A modest return to growth next year. after faint signs of recovery so far, says Richard Ramsay in the Ulster Bank’s quarterly review. These signs were noted at the InterTradeIreland conference in Dublin in June, as different strategies begin to bite on the economies south and north. In some ways NI with its dominant public sector has fared better than the GB average. But recovery is likely to slower in the region than in GB. Extracts from Ramsay’s crisp and confident review below the fold.
In many respects, returning to growth is the easy part, and it does not in itself prompt us to pop the champagne corks. The biggest challenge is to recover the significant amount of output lost during the recession and this will be an extremely difficult challenge. As Mervyn King highlighted this week, levels of activity and output are more important than the rate of growth.
Looking at this from an NI perspective, NIs manufacturing output is now at levels last seen 6 years ago. While manufacturing industry will record output growth later this year, it will take several years to claw back the lost output. Similarly, output within NIs services sectors is back to 2005 levels. This levelling down in economic activity reduces the demand for labour and as a consequence the number of jobs is returning to 2006 levels.
The rate of unemployment growth has clearly eased and our view is that more than two thirds of the total job losses expected during the recession have already happened
The pace of job losses continues to ease but unemployment is set to rise well into 2010
Unemployment benefit claimants set to rise to 65,000 by mid-2010 currently 51,000
NIs headline unemployment rate ILO will remain below the UK and RoI but is set to rise above 8% in late 2009 and average 9% in 2010

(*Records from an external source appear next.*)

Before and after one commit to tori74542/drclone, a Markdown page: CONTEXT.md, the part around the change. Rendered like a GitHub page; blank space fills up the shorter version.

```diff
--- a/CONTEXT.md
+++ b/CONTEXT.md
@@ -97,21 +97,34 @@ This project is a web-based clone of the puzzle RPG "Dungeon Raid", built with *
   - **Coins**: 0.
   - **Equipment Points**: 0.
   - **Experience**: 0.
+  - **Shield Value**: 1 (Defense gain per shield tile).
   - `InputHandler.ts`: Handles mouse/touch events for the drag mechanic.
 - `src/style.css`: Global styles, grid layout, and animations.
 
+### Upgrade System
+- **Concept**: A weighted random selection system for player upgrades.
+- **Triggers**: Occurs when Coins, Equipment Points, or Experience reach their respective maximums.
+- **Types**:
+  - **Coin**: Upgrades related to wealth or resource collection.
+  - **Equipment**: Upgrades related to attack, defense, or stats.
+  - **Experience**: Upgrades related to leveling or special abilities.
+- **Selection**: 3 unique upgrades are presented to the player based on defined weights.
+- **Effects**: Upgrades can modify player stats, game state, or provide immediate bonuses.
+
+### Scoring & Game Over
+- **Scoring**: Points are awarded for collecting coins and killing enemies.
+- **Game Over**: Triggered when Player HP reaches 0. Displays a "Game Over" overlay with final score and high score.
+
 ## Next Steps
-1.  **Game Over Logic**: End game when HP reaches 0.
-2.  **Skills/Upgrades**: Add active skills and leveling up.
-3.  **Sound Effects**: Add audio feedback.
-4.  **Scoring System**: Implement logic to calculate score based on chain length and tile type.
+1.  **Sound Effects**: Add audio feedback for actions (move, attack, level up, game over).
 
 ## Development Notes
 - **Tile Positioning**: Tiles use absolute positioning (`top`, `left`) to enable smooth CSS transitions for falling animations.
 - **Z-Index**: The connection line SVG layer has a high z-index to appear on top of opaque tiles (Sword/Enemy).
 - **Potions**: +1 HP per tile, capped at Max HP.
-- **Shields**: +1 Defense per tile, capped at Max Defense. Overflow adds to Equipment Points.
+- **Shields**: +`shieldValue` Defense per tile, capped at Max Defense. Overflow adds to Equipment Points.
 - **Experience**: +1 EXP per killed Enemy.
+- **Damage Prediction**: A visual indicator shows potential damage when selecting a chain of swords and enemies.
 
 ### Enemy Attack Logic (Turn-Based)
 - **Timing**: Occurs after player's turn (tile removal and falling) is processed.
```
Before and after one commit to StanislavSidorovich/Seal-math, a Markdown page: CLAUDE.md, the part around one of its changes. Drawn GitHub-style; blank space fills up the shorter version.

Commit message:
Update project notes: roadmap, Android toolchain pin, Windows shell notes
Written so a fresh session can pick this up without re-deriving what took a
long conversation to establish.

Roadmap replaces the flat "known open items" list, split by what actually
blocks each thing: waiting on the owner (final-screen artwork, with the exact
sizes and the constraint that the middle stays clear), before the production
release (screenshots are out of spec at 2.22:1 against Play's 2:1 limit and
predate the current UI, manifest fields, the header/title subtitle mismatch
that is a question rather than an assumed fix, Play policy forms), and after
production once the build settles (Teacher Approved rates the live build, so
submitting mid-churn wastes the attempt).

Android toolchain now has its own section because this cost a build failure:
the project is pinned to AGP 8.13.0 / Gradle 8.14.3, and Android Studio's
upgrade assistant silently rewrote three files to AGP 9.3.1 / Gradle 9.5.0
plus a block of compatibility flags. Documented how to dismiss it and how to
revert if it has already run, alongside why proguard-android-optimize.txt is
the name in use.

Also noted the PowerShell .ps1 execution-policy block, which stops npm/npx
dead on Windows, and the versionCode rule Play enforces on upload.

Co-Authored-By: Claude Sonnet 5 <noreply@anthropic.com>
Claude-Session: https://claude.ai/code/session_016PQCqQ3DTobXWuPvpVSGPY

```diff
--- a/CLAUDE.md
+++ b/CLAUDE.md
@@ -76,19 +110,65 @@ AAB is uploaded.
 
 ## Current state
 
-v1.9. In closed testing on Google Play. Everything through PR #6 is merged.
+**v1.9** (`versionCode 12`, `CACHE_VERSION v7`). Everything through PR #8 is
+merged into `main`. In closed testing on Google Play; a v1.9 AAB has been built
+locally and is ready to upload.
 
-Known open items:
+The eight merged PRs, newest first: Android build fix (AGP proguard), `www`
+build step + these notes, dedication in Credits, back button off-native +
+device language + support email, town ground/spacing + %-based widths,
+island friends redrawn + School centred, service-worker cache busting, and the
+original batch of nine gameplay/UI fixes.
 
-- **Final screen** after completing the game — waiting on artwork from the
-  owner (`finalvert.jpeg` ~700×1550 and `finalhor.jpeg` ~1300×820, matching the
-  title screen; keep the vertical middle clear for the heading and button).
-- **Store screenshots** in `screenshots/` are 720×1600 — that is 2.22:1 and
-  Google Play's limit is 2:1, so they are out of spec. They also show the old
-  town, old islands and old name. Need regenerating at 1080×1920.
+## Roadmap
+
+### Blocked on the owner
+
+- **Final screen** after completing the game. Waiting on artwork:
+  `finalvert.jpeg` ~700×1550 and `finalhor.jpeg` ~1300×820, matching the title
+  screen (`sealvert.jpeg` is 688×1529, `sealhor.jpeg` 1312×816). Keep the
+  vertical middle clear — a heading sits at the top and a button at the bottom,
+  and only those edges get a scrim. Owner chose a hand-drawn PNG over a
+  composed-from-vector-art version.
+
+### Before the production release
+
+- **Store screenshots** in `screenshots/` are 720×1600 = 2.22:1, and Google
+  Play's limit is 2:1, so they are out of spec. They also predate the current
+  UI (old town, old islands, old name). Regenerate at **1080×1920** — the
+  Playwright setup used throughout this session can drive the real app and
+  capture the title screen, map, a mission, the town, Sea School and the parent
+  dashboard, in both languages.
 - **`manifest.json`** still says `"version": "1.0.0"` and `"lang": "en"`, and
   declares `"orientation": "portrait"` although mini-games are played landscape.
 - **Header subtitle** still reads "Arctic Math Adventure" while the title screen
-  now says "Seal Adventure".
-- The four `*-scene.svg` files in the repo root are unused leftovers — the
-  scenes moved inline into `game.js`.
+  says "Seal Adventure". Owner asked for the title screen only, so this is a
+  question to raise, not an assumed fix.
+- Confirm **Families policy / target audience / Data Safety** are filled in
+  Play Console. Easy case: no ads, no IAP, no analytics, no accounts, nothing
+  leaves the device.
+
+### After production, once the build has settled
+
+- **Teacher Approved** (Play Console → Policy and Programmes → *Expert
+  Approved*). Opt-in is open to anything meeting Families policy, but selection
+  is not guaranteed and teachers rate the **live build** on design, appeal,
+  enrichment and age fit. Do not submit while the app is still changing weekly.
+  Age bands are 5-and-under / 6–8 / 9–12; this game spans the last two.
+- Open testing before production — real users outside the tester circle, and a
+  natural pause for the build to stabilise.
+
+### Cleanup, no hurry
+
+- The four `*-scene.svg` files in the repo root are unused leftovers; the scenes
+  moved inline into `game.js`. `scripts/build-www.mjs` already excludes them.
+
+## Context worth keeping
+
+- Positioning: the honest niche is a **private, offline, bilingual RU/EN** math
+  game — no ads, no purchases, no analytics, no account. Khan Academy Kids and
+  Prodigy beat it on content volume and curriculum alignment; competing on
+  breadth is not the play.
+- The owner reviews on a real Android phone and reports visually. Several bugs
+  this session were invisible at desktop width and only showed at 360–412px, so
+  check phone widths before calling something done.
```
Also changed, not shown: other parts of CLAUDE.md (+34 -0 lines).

Rising youth unemployment and spiralling levels of economic inactivity are major concerns
And next up.. the Public expenditure crunch draws nearer. Ramsay goes on:
It is interesting to note that the Programme for Government set as one of its economy objectives the goal of increasing NI’s employment rate from 70% to 75% of the working age population by 2020. This was an ambitious goal at the outset. However, it has been made even more challenging given that the employment rate has fallen by a hefty 4.5 percentage points since the launch of the PfG and is currently 65.6%. Over the last year this represents the sharpest fall of any of the UK regions. This once again highlights that the economic landscape in which targets were set has fundamentally changed. In terms of NI’s employment rate target, it will take the NI economy a number of years to get back to its PfG starting position before beginning to make the progress originally planned. The rising number of unemployed, combined with future tax rises, will lead to consumers reining in expenditure and this will present very significant challenges for consumer sensitive sectors of the services industry.
The service sector is already being hit hard, with NI having witnessed its sharpest fall in service sector jobs on record.
As NIs economic conditions return to the levels witnessed a few years ago, there is one positive angle to this. NIs house prices have experienced a huge house price correction and are likely to stabilise around 2005 prices. The return to more affordable housing will be welcomed particularly by those first-time buyers who thought they had missed out on the dream of owning their own home in 2007.
Clearly, NI like other economies will face a long slow road to recovery. It is our
view that NIs sustainable growth rate will be 2% per annum on average which compares with an average of just over 3% over the period 1990-2007. Furthermore, we expect NIs growth rate will be below the UK rate.
Former BBC journalist and manager in Belfast, Manchester and London, Editor Spolight; Political Editor BBC NI; Current Affairs Commissioning editor BBC Radio 4; Editor Political and Parliamentary Programmes, BBC Westminster; former London Editor Belfast Telegraph. Hon Senior Research Fellow, The Constitution Unit, Univ Coll. London